Table of Contents

There are several types of SSL Certificates. This article quickly explains the differences between the various types you may want to use to secure a website.

You can group SSL certificates by validation level or secured domains/hostnames.

SSL Certificates by Validation Level

The validation level determines the method adopted by the Certificate Authority to confirm the identity of the certificate applicant.

Domain Validated SSL Certificates

The Domain Validated SSL Certificate validates the domain is registered and someone with admin rights is aware of and approves the certificate request.

The validation process is normally performed via email or DNS. The owner is requested to prove admin right by receiving and confirming an email sent to an administrative email for the domain, or by configuring some specific DNS records for the domain.

The order normally takes from a few minutes to a few hours.

If the certificate is valid and signed by a trusted authority, the browsers indicate a successfully secured HTTPS connection.

screenshot: Showing an accepted SSL certificate in a browser URL bar

DNSimple provides both single-name and wildcard domain-validated certificates.

Organization Validated SSL Certificates

The Organization Validated SSL Certificate (OV certificate) validates the domain ownership, plus organization information included in the certificate such as name, city, state and country.

The validation process is similar to the domain validated certificate, but it requires additional documentation to certify the company identity.

The order can take from a few hours to a few days, due to the company validation process.

The Organization Validated SSL Certificates display the company information in the certificate details.

screenshot: Viewing information of an SSL company certificate

DNSimple currently doesn’t provide organization-validated certificates.

Extended Validation SSL Certificates

The Extended Validation SSL Certificate (EV certificate) requires an extended validation of the business. It validates domain ownership and organization information, plus the legal existence of the organization. It also validates that the organization is aware of the SSL certificate request and approves it.

The validation requires documentation to certify the company identity plus a set of additional steps and checks.

The order can take from a few days to a few weeks, due to the extended validation process.

The Extended Validation SSL Certificates are generally identified with a green address bar in the browser containing the company name.

screenshot: Showing green url bar when a SSL certificate is present on a site

DNSimple currently doesn’t provide extended validation certificates.

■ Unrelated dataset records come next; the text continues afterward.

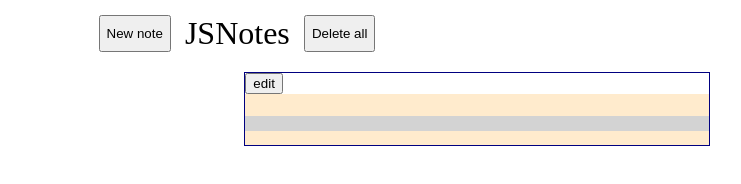
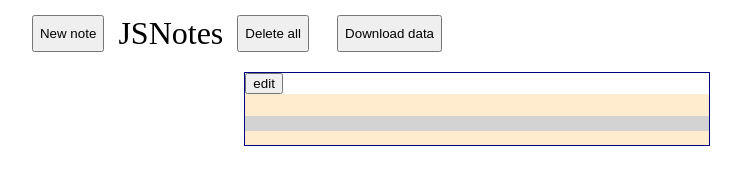
Before and after one commit to petr-kratochvil/JSNotes, a website: page public_html/index.html in a window 1280 px wide. Shown: the whole page, without its empty margins (403-1144 px from the left). Drawn offline with Linux system fonts and the light colour scheme.

Commit message:
Downloading as data uri

```diff
--- a/public_html/index.html
+++ b/public_html/index.html
@@ -23,6 +23,9 @@ and open the template in the editor.
             <button onclick="silver.new({});">New note</button>
             JSNotes
             <button onclick="silver.clear()">Delete all</button>
+            <button onclick="window.location='data:text/plain;charset=UTF-8;base64,'
+                        +btoa(encodeURIComponent(localStorage.silverArray).replace(/%([0-9A-F]{2})/g,
+                        function(match, p1) { return String.fromCharCode('0x' + p1);}))">Download data</button>
         </div>
         <div id="detail">
         </div>
```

However, we provide a recommendation for a CA that does here.

SSL Certificates by Secured Domains

An SSL certificate is associated to one or more secured host names that restrict the scope of a certificate.

Single-name SSL Certificates

Single-name SSL certificates protects a single subdomain (hostname).

For example, if you purchase a certificate for it will not secure

On sole discretion of the certificate authority, if you purchase a single-name certificate for the www hostname ( the certificate may also include the root domain.

DNSimple provides single-name certificates.

Wildcard SSL Certificates

Wildcard SSL certificates protect an unlimited number of subdomains for a single domain.

For example, if you purchase a certificate for * it will secure,, etc. However, it will not secure

DNSimple provides wildcard certificates.

Multi-Domain SSL Certificates

Multi-domain SSL certificates protect different domains with a single certificate, using the SAN extension. For this reason, these certificates are often referred to as SAN certificates.

You can generally secure a combination of different host names, from the same or different domains.

DNSimple provides multi-domain SAN certificates.


It’s important to remember that the validation level and the number of secured domains don’t affect the security level offered by an SSL certificate.

All certificates work following the same encryption principle.